The reality is that retirement living is a lifestyle choice, not an investment decision, so it comes down to a choice about what kind of lifestyle you want to lead. Downsizing can be lonely, residential living can be a neighbourhood lottery, apartment living may not cater to your needs as you age, and while a granny flat may offer up opportunities to see your grandchildren daily, it’s not always smooth sailing living with family and in-laws! They can, of course, be great options if you love where you live and have a strong support network around you – and when you look at capital costs alone, they may seem like financially better options.
However, when you add lifestyle costs together with those intangible benefits, retirement villages are usually a better option than general residential living*. A recent survey of retirement village households conducted by St Ives Retirement Villages^ found 95% of residents were as happy, if not happier, than they were before they moved in, with 97% saying they felt as safe, or safer.
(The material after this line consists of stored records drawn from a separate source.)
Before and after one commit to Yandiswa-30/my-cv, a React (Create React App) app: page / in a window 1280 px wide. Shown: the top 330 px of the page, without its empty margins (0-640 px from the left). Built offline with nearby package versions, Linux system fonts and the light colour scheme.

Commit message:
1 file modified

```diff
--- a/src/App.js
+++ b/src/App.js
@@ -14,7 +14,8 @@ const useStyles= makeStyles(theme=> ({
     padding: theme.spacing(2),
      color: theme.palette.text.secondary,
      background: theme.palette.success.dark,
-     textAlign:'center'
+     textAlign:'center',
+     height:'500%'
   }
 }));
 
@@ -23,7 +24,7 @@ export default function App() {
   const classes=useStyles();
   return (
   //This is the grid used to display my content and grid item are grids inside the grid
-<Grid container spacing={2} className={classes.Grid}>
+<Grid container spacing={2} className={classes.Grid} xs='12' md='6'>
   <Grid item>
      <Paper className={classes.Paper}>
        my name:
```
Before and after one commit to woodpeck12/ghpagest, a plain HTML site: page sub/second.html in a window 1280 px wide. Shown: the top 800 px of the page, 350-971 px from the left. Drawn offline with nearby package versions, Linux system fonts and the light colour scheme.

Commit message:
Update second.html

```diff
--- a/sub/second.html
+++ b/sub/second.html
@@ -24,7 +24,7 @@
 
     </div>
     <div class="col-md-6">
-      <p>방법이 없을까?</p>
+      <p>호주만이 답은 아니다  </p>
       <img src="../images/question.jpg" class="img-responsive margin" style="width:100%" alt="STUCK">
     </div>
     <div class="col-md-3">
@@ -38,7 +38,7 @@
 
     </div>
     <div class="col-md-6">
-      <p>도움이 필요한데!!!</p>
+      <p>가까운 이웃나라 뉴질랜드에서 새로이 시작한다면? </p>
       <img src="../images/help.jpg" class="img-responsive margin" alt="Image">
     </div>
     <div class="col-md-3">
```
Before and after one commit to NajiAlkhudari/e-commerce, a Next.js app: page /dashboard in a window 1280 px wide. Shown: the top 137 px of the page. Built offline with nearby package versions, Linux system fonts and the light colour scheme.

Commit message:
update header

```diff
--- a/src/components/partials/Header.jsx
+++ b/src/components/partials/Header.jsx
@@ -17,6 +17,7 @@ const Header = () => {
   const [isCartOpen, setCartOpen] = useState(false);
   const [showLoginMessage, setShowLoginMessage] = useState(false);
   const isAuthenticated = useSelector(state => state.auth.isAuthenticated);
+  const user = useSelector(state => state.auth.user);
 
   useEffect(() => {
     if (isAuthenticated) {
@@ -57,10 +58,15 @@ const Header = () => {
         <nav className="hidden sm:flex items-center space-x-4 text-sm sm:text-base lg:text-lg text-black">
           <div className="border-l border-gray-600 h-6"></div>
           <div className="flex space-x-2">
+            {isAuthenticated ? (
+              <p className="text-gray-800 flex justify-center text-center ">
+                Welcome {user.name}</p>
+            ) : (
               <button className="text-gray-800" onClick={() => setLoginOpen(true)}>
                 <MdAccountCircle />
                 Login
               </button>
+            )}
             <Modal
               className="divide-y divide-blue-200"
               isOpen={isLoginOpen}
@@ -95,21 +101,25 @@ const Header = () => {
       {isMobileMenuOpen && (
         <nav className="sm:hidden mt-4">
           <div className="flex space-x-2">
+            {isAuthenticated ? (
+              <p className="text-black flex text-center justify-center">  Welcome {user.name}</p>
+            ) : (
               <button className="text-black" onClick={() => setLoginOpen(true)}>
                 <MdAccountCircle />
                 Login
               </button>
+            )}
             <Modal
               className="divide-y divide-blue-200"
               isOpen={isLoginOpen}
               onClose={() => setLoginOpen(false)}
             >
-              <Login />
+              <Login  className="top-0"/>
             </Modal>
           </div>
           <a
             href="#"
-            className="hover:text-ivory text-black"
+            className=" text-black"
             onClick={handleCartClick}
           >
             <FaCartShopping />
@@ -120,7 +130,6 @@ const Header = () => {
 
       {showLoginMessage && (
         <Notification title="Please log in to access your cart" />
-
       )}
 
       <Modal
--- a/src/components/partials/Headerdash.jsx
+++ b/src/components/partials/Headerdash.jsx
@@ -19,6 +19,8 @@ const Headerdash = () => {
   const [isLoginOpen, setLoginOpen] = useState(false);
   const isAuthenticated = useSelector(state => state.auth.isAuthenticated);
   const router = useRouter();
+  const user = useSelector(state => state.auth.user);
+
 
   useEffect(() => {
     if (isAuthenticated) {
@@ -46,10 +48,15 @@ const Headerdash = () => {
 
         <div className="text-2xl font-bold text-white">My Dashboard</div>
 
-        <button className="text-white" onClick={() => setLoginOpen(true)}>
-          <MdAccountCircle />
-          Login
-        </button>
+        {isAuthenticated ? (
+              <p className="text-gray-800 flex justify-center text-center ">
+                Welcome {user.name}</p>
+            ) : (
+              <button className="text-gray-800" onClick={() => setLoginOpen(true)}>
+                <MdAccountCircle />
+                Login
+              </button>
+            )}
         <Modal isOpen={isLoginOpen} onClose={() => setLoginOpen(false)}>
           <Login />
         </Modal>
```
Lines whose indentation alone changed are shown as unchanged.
So – what are the actual costs of retirement living? Most retirement villages operate on what is called a Deferred Management Fee (DMF) model. This is a way for you to enjoy the village now, and pay the majority of the costs after you move out, rather than up-front. This is a model unique to the retirement living industry, which allows units to be more affordable than comparable real estate in the area.
Before you move in, you’ll purchase your new home in the village at a price that is largely reduced compared to other real estate in the same postcode. In Perth, the average rate for a two bedroom retirement living unit is 84% of the cost of a median house price in the same postcode. (2017 PwC/Property Council Retirement Census).
While you are living there, you’ll pay a monthly ‘common service’ fee, which helps cover the running costs of the village and keep everything maintained to a very high standard. Then after you leave, your unit is refurbished and resold. At this point, you will pay the DMF, which is a percentage of the sales price to the village operator, with the rest being refunded to you or your family.
In a nutshell, when you add in lifestyle costs to the cost of your home, such as entry to local amenities, club memberships and social activities – all of which are already included in village life – the two options end up being financially comparable.
Plus, retirement villages provide a range of knock-on mental and physical health, social and wellbeing benefits from being connected to a community of like-minded people.
St Ives Retirement Villages offer a huge range of home and lifestyle choices; what is right for you depends entirely on your situation, and any decisions should be made with the advice of a qualified financial planner, with input from your family and a lawyer.
More information, as well as examples of the costs can be found here. And a great short video explaining these costs can be viewed here.